a review of xenosaga episode iii: also sprach zarathustra
a videogame developed by monolith soft japan
and published by bandai-namco games
for the sony playstation 2 computer entertainment system
text by tim rogers
Xenosaga Episode III is made by a staff of lobotomites — figuratively, that is, I mean, I’m sure they’re nice people who eat unsweetened yogurt with bran flakes for breakfast every morning or what have you. Someone probably gives them cookies before they go to bed or whatever; what happened to them at their initial wiring stages to make them think that making giant robot schlock games with Jesus cameos is a profession worth falling in love with, I don’t know, and I for one am not going to deny them the pleasure of a hot bath.
Xeno– is a series that got started with one man — Tetsuya Takahashi — receiving the compliment of his life: the chance to make his game about biblical robots. It unfolded like something Shakespeare would chuckle about if we’d get around to cloning dead people and it were a Salon.com article: Takahashi didn’t get enough money, he didn’t get enough time, he had trouble communicating his ideas, he lost his car keys on the wrong day, I don’t know. Eventually he got forced into retirement because his game didn’t make the front page of the hecking New York Times. Squaresoft were overestimating everything back then; Namco offered to publish the continuation of Takahashi’s aborted opus — then Squaresoft got all ex-girlfriendly and told him he could have the car if he’d let her keep the tires.
The result was Xenosaga, one man with a real budget, playing fiddle before the king in a country that wanted two big RPG franchises (the whimsical one, Tales of…, and the broody one, Xeno-) so they could finally be provably better than a company whose only attempt ever at a driving game (Emotion Type-S) sucked violently.Eventually, when Xenosaga failed to make the front page of the hecking Washington Post, Takahashi was on the street and one or two members of the team were blogging about considering suicide. Really, though, robots and the Bible? Evangelion, hello? I hecking hate anime and I know what Evangelion is. I guess Evangelion didn’t have space, a prophetically boring battle system (twenty pages of tutorial text, followed by a press of the X button and the death of your enemy) and/or robotic little girls’ panties. There’s talk these games about videogames kind of maybe taking steps toward a new kind of literature-interpretation, to put it lightly, or maybe that they might be art, though let me tell you, if you brought any member of the Xenosaga series to your Nietzche-hugging philosophy teacher and presented it as a candidate that thought concerning robotic lesbians has recently arrived to a new plateau of understanding, he’d probably punch you in the neck, and then promptly call your mother and tell her to have you neutered.
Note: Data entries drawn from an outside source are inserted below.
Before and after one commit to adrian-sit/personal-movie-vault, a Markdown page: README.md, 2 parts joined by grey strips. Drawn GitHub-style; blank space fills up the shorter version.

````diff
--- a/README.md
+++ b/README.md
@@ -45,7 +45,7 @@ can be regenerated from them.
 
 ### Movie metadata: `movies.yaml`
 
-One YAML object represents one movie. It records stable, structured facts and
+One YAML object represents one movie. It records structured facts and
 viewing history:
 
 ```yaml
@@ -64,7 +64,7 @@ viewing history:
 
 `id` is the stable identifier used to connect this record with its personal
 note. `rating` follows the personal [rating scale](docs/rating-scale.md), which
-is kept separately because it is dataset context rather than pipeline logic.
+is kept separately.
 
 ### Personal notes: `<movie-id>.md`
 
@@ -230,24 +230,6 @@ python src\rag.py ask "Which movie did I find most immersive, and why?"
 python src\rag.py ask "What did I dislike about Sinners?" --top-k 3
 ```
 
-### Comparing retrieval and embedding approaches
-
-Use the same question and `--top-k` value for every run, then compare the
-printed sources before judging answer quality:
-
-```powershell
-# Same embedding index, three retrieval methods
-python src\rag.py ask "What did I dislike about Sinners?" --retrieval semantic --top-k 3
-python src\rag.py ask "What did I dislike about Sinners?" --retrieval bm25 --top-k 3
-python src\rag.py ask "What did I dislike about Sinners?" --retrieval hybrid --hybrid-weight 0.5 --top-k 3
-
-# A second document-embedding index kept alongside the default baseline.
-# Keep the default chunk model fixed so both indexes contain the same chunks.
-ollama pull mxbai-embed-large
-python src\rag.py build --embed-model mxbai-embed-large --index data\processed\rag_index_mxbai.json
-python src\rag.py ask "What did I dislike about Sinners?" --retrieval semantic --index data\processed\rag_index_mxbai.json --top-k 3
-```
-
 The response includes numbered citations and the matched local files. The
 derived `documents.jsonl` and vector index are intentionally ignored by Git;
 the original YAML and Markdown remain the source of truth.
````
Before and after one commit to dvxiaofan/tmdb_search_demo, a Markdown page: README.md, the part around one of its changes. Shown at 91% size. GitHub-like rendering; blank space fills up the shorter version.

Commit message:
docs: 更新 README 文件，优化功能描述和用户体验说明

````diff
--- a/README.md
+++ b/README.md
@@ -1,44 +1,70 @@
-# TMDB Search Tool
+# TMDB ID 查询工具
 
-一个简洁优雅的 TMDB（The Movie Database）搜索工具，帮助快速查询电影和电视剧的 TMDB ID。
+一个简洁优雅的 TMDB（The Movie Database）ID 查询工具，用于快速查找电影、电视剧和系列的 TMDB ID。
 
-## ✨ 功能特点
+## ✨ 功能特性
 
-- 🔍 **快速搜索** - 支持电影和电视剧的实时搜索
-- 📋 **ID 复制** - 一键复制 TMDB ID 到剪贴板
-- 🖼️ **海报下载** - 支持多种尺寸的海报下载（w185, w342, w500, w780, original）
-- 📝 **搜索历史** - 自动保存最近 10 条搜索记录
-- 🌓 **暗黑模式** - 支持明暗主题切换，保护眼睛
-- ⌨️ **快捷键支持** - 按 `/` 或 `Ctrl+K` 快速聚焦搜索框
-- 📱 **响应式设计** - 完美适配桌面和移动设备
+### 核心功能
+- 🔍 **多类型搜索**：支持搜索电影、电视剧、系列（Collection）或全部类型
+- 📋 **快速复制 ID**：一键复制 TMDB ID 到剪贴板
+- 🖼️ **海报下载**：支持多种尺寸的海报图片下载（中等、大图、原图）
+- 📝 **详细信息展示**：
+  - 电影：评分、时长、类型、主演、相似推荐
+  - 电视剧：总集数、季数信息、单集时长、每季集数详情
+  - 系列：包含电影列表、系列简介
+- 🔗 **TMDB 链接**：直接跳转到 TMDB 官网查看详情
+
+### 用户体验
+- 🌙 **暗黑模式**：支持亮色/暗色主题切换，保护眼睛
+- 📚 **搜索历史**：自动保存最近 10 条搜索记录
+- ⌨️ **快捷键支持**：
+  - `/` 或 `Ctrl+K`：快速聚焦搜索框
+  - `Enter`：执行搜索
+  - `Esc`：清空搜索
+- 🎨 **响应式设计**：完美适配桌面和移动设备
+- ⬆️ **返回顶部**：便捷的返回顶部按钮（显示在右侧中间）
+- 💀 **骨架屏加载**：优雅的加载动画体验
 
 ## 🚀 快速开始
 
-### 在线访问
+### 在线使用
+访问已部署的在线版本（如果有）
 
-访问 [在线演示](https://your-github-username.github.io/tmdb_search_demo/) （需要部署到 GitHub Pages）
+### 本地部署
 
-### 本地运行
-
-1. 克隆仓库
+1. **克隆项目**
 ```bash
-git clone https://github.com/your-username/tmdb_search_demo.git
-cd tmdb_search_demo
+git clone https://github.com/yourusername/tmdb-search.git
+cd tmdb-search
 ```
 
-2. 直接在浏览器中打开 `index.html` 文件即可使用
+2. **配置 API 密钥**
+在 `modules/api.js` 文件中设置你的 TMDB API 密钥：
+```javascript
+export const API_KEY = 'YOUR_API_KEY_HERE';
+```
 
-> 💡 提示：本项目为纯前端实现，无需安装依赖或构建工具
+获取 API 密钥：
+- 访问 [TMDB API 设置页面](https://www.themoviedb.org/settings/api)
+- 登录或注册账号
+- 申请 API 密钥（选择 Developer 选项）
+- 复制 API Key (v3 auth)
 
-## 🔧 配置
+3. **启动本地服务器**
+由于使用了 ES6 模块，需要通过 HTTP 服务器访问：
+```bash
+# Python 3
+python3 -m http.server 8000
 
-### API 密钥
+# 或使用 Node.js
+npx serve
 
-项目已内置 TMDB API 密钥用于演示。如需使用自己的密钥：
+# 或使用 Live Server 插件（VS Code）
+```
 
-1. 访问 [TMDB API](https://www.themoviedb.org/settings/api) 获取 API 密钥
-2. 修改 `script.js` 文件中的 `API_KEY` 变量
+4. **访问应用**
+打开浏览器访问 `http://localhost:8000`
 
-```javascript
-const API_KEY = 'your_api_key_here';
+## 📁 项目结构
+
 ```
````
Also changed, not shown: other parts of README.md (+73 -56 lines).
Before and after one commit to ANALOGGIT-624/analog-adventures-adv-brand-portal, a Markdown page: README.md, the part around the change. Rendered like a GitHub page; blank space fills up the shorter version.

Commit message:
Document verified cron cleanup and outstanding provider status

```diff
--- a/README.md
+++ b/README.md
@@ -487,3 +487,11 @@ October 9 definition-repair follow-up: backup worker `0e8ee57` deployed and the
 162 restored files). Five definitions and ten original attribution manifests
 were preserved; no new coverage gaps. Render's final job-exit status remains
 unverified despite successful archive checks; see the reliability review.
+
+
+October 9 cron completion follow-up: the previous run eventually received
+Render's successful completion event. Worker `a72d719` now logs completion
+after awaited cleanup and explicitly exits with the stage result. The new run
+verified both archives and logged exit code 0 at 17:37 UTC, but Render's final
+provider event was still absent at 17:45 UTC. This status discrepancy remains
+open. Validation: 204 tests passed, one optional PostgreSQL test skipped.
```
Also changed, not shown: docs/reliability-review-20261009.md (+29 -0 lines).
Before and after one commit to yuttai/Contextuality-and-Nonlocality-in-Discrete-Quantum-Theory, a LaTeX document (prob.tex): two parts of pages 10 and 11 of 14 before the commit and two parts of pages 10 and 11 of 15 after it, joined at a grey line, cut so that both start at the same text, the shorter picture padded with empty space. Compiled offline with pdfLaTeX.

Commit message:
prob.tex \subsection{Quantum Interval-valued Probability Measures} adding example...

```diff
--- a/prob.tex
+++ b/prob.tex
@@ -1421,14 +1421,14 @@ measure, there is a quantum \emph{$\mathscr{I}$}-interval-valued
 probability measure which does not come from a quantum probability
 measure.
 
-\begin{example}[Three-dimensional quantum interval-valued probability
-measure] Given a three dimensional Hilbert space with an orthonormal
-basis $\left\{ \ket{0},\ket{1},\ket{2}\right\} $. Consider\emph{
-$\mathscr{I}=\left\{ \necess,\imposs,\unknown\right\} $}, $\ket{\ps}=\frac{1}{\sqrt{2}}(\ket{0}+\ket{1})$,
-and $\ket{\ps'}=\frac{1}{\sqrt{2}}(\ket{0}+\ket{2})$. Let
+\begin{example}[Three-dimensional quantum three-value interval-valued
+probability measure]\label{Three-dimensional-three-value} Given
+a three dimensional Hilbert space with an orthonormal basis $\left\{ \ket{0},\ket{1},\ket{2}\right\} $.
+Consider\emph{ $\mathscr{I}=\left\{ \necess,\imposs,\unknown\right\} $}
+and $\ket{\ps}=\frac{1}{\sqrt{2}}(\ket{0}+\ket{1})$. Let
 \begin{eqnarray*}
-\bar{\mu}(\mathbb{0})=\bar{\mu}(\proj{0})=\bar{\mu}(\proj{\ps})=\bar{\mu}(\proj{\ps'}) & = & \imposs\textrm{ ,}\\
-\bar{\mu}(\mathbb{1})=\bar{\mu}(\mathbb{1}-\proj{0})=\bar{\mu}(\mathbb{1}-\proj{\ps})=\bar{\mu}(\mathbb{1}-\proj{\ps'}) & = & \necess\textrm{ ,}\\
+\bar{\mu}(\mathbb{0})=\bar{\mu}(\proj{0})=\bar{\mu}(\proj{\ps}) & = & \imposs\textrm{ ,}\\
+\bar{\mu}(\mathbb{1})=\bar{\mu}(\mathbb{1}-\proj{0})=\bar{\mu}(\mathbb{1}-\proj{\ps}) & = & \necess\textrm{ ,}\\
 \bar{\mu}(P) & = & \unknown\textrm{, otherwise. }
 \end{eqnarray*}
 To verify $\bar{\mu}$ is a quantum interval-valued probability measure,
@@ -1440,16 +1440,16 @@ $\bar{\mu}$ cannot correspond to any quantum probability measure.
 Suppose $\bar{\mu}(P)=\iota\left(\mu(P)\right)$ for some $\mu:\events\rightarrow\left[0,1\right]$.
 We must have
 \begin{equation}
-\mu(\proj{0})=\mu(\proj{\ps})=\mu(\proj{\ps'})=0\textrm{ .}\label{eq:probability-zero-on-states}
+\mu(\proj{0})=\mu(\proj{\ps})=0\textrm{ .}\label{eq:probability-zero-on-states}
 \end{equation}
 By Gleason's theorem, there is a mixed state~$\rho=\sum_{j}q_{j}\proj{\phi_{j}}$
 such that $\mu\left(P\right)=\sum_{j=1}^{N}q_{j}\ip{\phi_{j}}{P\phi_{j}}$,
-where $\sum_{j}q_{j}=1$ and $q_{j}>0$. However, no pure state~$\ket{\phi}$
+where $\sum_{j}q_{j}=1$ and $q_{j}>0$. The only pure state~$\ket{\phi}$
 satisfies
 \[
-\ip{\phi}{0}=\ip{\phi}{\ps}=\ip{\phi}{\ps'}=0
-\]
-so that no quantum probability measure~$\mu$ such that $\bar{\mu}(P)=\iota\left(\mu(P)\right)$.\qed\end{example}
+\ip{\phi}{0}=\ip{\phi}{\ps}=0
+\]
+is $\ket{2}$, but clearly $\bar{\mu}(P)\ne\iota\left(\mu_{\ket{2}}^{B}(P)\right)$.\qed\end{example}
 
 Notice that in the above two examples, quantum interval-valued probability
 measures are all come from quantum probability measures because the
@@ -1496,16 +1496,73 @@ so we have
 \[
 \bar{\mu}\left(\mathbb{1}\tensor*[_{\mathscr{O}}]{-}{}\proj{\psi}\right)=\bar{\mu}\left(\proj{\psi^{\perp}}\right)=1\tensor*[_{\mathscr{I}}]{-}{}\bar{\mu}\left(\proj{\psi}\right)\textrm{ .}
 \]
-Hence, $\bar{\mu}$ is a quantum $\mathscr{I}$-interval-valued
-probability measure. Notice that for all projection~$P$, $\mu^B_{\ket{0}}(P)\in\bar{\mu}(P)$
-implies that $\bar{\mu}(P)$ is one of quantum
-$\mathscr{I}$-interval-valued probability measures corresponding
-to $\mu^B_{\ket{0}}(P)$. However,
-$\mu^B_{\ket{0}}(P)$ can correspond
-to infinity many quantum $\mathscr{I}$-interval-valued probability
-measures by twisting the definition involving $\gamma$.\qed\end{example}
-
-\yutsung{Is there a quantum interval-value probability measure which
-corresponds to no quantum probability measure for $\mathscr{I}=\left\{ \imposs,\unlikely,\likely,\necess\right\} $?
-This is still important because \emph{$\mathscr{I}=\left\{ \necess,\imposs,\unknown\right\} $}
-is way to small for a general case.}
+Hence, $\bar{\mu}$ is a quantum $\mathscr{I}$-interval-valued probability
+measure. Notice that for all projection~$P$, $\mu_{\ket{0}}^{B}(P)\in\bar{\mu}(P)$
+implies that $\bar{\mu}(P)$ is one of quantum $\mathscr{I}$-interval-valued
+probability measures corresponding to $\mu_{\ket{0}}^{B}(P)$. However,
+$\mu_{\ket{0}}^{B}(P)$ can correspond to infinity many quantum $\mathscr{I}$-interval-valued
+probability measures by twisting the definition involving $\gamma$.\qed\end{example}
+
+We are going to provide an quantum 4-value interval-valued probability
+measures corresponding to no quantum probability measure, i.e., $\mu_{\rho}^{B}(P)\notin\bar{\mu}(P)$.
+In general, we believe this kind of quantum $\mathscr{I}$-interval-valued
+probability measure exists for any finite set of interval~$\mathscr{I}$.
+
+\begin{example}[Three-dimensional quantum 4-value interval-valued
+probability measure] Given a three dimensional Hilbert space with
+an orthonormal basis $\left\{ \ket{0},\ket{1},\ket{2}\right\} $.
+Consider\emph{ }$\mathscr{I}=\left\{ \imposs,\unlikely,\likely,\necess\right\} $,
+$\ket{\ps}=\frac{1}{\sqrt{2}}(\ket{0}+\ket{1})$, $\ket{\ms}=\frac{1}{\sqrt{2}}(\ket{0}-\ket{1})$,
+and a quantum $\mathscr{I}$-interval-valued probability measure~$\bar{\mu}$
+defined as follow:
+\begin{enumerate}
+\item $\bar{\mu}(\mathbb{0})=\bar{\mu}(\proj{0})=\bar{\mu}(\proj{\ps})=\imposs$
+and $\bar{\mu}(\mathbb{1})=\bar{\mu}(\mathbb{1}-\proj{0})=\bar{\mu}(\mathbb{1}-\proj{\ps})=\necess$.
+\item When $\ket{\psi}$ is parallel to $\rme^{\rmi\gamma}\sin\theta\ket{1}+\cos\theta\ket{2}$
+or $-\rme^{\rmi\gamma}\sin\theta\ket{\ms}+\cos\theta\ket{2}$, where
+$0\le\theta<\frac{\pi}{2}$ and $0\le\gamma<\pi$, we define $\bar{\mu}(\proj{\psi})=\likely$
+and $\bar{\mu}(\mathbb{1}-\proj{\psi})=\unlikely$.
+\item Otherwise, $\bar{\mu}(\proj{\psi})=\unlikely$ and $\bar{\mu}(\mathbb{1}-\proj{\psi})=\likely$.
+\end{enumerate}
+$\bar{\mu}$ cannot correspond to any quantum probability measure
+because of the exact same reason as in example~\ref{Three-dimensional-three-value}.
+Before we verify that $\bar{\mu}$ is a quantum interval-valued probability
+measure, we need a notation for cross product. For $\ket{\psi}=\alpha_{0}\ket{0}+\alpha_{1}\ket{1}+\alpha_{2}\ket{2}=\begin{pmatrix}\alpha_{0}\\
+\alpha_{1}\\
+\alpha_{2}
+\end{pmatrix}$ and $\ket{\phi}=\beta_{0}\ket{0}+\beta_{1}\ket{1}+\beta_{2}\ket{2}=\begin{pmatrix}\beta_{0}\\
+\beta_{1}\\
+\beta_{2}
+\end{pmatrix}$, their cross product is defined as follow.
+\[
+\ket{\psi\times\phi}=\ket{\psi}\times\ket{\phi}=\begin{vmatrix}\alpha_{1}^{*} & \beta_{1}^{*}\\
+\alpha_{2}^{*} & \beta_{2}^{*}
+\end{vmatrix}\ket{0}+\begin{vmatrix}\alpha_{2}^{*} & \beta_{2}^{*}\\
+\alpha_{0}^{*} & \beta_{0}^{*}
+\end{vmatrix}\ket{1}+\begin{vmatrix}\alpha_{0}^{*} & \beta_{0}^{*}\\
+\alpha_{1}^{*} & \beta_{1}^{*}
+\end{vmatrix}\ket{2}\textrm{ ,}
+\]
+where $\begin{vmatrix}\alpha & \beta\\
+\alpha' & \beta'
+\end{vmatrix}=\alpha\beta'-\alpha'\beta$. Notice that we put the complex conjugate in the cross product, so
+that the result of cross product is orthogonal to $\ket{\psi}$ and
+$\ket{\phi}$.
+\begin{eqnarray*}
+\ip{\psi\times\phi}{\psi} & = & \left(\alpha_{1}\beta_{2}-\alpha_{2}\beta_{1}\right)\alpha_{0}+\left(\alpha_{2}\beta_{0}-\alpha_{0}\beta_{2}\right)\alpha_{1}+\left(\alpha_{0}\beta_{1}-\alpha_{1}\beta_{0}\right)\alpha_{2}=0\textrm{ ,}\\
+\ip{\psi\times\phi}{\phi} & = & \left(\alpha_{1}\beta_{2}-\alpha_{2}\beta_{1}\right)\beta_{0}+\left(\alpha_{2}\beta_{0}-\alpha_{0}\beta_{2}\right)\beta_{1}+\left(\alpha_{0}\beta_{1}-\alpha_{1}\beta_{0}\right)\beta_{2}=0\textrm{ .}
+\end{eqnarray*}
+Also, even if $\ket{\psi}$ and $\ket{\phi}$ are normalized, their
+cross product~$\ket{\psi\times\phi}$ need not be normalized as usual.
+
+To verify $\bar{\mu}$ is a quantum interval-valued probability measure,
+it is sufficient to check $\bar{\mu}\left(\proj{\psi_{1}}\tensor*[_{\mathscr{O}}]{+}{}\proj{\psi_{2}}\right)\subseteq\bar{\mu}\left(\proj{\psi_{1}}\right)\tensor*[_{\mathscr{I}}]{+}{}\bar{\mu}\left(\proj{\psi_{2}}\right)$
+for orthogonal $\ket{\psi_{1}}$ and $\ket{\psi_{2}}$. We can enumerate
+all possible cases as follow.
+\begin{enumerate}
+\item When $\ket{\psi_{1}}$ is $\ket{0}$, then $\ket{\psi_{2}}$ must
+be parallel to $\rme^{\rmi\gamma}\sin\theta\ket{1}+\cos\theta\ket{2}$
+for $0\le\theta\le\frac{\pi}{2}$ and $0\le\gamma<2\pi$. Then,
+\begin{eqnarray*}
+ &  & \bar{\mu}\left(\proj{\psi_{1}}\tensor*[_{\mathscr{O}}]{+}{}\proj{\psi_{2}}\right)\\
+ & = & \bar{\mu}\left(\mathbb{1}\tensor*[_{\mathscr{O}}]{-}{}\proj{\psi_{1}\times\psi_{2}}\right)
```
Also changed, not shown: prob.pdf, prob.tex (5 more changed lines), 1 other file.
Suffice it to say, Xeno– was doomed from the concept stages, noble and bold and daring as its first installment might have been. And then, In 2006, I had the extreme displeasure to play Xenosaga Episode III (*), the angry Namco’s banging gavel declaring the death sentence on the series two episodes too early (or three too late). I thought it was hilarious enough to play for three hours in which I hadn’t a clue what in the flaming heck was going on. The battle system is like playing War! with the bad half of a deck of cards and a brick wall. The main character, originally a bespectacled scientist in a labcoat and everything, was now wearing a fur-collared monsterpiece with segmented aluminum black tights that revealed inguinal foldage. The characters talk about hecking nonsense and the whole thing feels vaguely like terrorism plotted by a supercomputer.
There’s not a speck of life; the game is that shopping mall by the highway in Kentucky where every store is that seasonal store that sometimes sells Halloween costumes, and it’s the middle of August and there’s a single senior citizen power-walking laps; you can’t tell if it’s an old man or an old woman, though you follow him or her around for a while, kind of wondering if he or she is about to keel over. Playing the game is like being sixteen, having a birthday in July, and receiving a gift-wrapped fat stack of spiral notebooks and other assorted school supplies as a present from a grandma who was supposed to have died ten years ago.